by Carrie Bennett

Question: I'm trying to figure out whether I would have more success in writing my book from a third persons point of view which will give the story an all over view from all sides, but then I feel that if I was writing as if it were me telling me story it would make people feel more. Can I still make people my pain from a third person view? Surely a third person view would wide the range of people reading my book but then not make it feel more personal?

Does that make sense? What do you think I should do? What would be your advice as I'm stuck?

Answer: All styles of narration have their advantages and limitations.

Third person omniscient (where the narrator can see into the feelings and thoughts of all characters) allows you to include all the information you want, but it makes it harder for the reader to become attached to your main character.

First person lets your main character speak directly to the reader, making the reader her confidant. The story reads a bit like a diary or monologue. The main character's personal voice comes across quite strongly with this technique, and the reader only perceives what the main character perceives. This makes for a closer relationship
between reader and main character. It's also particularly useful if your main character's perception is flawed, limited, or biased and you don't want your reader to notice this at first.

A good compromise is third person limited narration. With this technique, you refer to the main character by name or by "she," just as with omniscient. However, your narrator only describes what the main character perceives. The reader only gets to know firsthand about the main character's thoughts and feelings. Those of other characters can only be conveyed through their dialogue or inferred from their actions.

Third person limited does give you the option of switching between two or more character's points of view, but you have to use this sparingly and be very clear whenever the switch is made. However, it is a common technique in romance fiction to tell the story from the point of view of both romantic leads.

These days, third person omniscient has fallen out of favour.
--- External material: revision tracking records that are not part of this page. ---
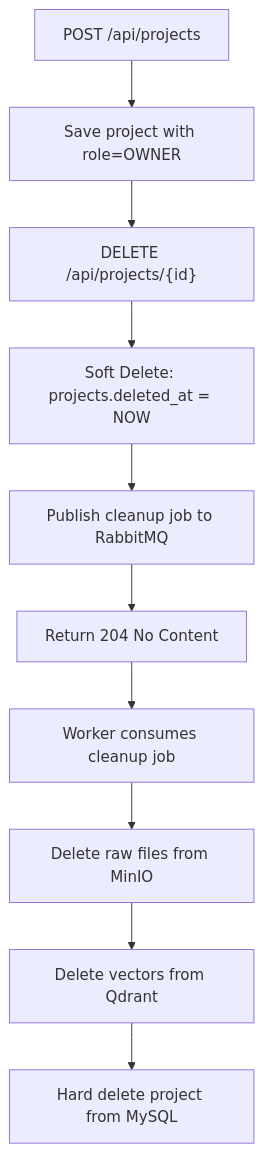
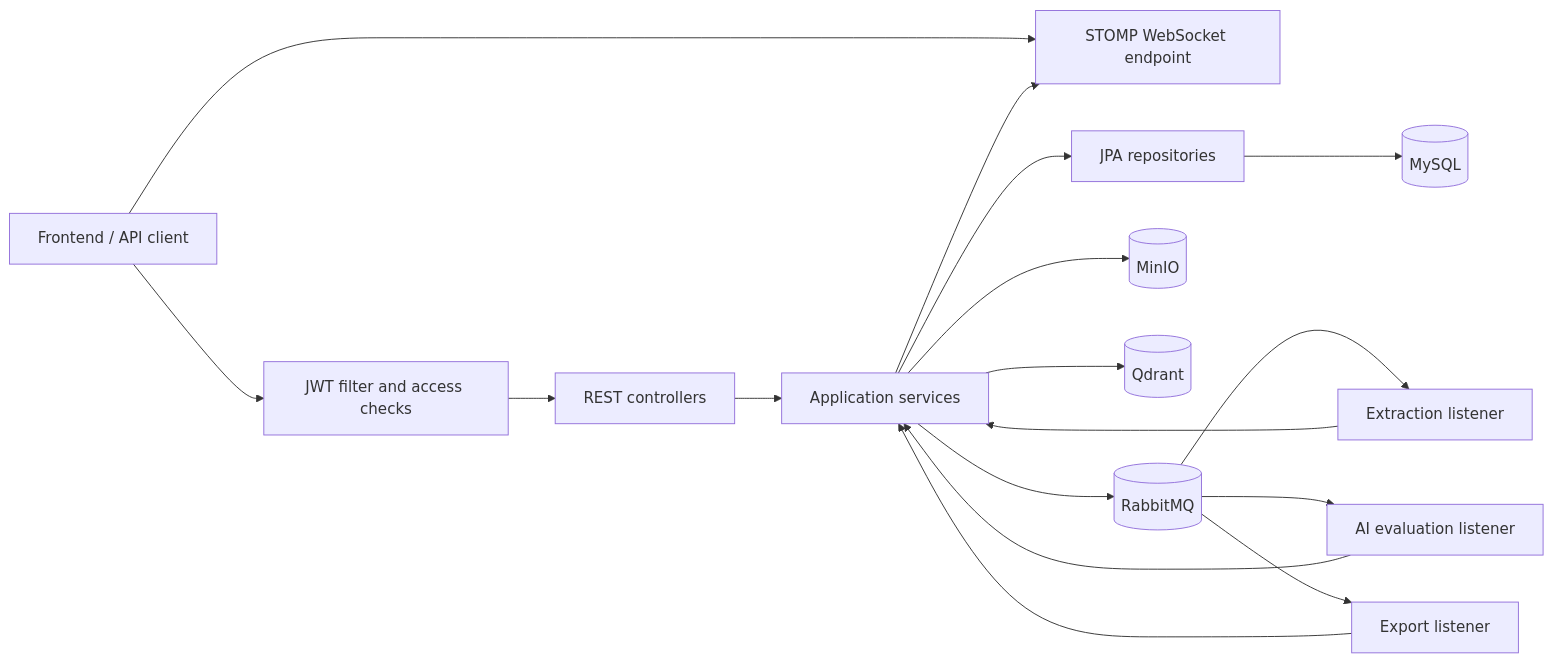
Before and after one commit to MinhKien17/SEP490_EvidencePilot: the second of 5 diagrams in System-Architecture.md, drawn with Mermaid. The commit also changed other lines of this file and 4 other files, not shown here.

Commit message:
docs:  README and system architecture

````diff
--- a/System-Architecture.md
+++ b/System-Architecture.md
@@ -159,12 +75,23 @@
 ```mermaid
-flowchart TD
-    Create["POST /api/projects"] --> SaveProj["Save project with role=OWNER"]
-    SaveProj --> DeleteReq["DELETE /api/projects/{id}"]
-    DeleteReq --> MarkDeleted["Soft Delete: projects.deleted_at = NOW"]
-    MarkDeleted --> PushCleanup["Publish cleanup job to RabbitMQ"]
-    PushCleanup --> Confirm["Return 204 No Content"]
-    Confirm --> ConsumeJob["Worker consumes cleanup job"]
-    ConsumeJob --> DropMinIO["Delete raw files from MinIO"]
-    DropMinIO --> DropQdrant["Delete vectors from Qdrant"]
-    DropQdrant --> HardDelete["Hard delete project from MySQL"]
+flowchart LR
+    CLIENT["Frontend / API client"] --> SECURITY["JWT filter and access checks"]
+    SECURITY --> API["REST controllers"]
+    CLIENT --> WS["STOMP WebSocket endpoint"]
+
+    API --> SERVICES["Application services"]
+    SERVICES --> REPOS["JPA repositories"]
+    REPOS --> MYSQL[("MySQL")]
+
+    SERVICES --> MINIO[("MinIO")]
+    SERVICES --> QDRANT[("Qdrant")]
+    SERVICES --> RABBIT[("RabbitMQ")]
+
+    RABBIT --> EX["Extraction listener"]
+    RABBIT --> AI["AI evaluation listener"]
+    RABBIT --> EXPORT["Export listener"]
+
+    EX --> SERVICES
+    AI --> SERVICES
+    EXPORT --> SERVICES
+    SERVICES --> WS
 ```
````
So I would recommend one of the other two styles. Either one will allow you to convey your main character's feelings and both are popular among readers. The choice is yours.

Of course, you could always try writing a chapter in third person, re-writing it in first, and then seeing which one is more appealing.
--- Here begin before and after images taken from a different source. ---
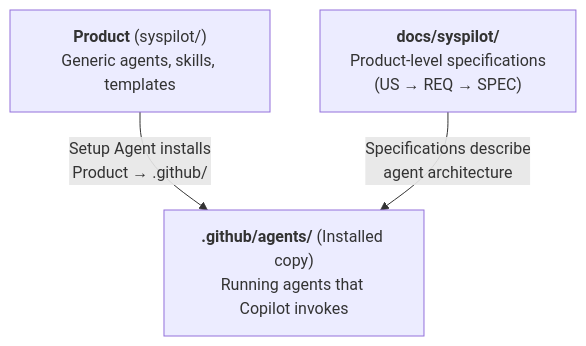
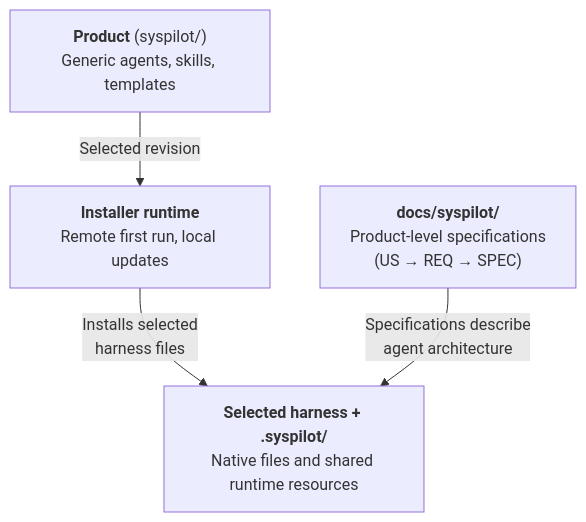
One commit to hubertusgbecker/syspilot changed the diagram in docs/architecture.md. Above: the diagram before and after it, drawn with Mermaid. The commit also changed other lines of this file and 128 other files, not shown here.

````diff
--- a/docs/architecture.md
+++ b/docs/architecture.md
@@ -95,9 +119,11 @@
 ```{mermaid}
 flowchart TD
     P["<b>Product</b> (syspilot/)<br/>Generic agents, skills, templates"]
-    G["<b>.github/agents/</b> (Installed copy)<br/>Running agents that Copilot invokes"]
+    G["<b>Selected harness + .syspilot/</b><br/>Native files and shared runtime resources"]
     S["<b>docs/syspilot/</b><br/>Product-level specifications<br/>(US → REQ → SPEC)"]
 
-    P -- "Setup Agent installs<br/>Product → .github/" --> G
+    R["<b>Installer runtime</b><br/>Remote first run, local updates"]
+    P -- "Selected revision" --> R
+    R -- "Installs selected<br/>harness files" --> G
     S -- "Specifications describe<br/>agent architecture" --> G
 ```
````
Click here to post comments

Join in and submit your own question/topic! It's easy to do. How? Simply click here to return to Questions About Novel Writing.
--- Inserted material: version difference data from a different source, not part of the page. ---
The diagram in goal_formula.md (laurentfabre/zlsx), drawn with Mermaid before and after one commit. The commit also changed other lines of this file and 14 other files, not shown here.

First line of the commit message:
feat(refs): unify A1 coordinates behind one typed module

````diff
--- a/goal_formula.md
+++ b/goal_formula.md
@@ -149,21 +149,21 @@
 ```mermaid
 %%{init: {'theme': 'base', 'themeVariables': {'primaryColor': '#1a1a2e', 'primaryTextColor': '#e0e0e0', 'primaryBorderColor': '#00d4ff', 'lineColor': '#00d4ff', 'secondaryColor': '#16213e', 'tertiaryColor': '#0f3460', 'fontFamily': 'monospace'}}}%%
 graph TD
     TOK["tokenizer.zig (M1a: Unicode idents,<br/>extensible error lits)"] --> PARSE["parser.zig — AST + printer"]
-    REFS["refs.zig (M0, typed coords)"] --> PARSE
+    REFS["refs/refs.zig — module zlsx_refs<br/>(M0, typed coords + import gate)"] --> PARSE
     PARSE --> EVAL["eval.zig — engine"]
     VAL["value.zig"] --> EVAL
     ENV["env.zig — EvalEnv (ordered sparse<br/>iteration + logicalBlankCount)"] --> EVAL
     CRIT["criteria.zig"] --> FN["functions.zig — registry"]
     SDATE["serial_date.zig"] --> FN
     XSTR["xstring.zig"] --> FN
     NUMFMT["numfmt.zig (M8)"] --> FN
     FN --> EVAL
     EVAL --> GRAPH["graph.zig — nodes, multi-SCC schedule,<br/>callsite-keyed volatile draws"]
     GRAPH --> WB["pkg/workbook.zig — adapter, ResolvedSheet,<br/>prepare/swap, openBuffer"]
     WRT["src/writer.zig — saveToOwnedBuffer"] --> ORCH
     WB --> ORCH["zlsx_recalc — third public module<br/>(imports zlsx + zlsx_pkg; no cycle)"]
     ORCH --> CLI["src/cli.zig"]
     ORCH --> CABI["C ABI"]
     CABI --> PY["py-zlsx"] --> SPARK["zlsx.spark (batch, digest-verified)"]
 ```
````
search this site the web
search engine by freefind

Celebrating our 2nd year as one of the...

 Step-by-Step Novel Planning Workbook

NEW! Make Money Writing Nonfiction Articles

"I've read more than fifty books on writing, writing novels, etc., but your website has the most useful and practical guidance. Now that I understand how a novel is structured, I will rewrite mine, confident that it will be a more interesting novel." - Lloyd Edwards

"Thanks to your "Create a Plot Outline in 8 Easy Steps," I was able to take a story that I simply just fooled around with and went willy nilly all over, into a clearly defined, intriguing battle where two characters fight to keep their relationship intact, and try to find a balance in control of themselves and their lives. Thanks to you, I'm not ashamed of the poor organization of my writing." - Nommanic Ragus

"I am so glad I found your site. It has helped me in so many ways, and has given me more confidence about myself and my work. Thank you for making this valuable resource, for me and my fellow writers. Perhaps you'll hear about me someday...I'll owe it to you." - Ruth, Milton, U.S.A.

"I never knew what to do with all the characters in my head, but since discovering Dramatica I am writing again in my spare time. Thank you for making this available. Yes, it is a bit complex, and it does take time, but I love it because it works." - Colin Shoeman

"I came across your website by chance. It is a plethora of knowledge, written in a simplistic way to help aspiring writers. I truly appreciate all of the information you have provided to help me successfully (relative term) write my novel. Thank you very much!" - Leo T. Rollins

"I can honestly say that this is the first website that is really helpful. You manage to answer complex questions in relatively short articles and with really intelligent answers. Thank you for taking the time to write these articles and sharing them so generously." - Chrystelle Nash

"...had no idea that a simple click would give me such a wealth of valuable information. The site not only offered extremely clear and helpful instructions but was a very enjoyable read as well. The education from your wonderful site has made me a better writer and your words have inspired me to get back to work on my novel. I wish to give you a heartfelt thanks for How to Write a Book Now, sir." -- Mike Chiero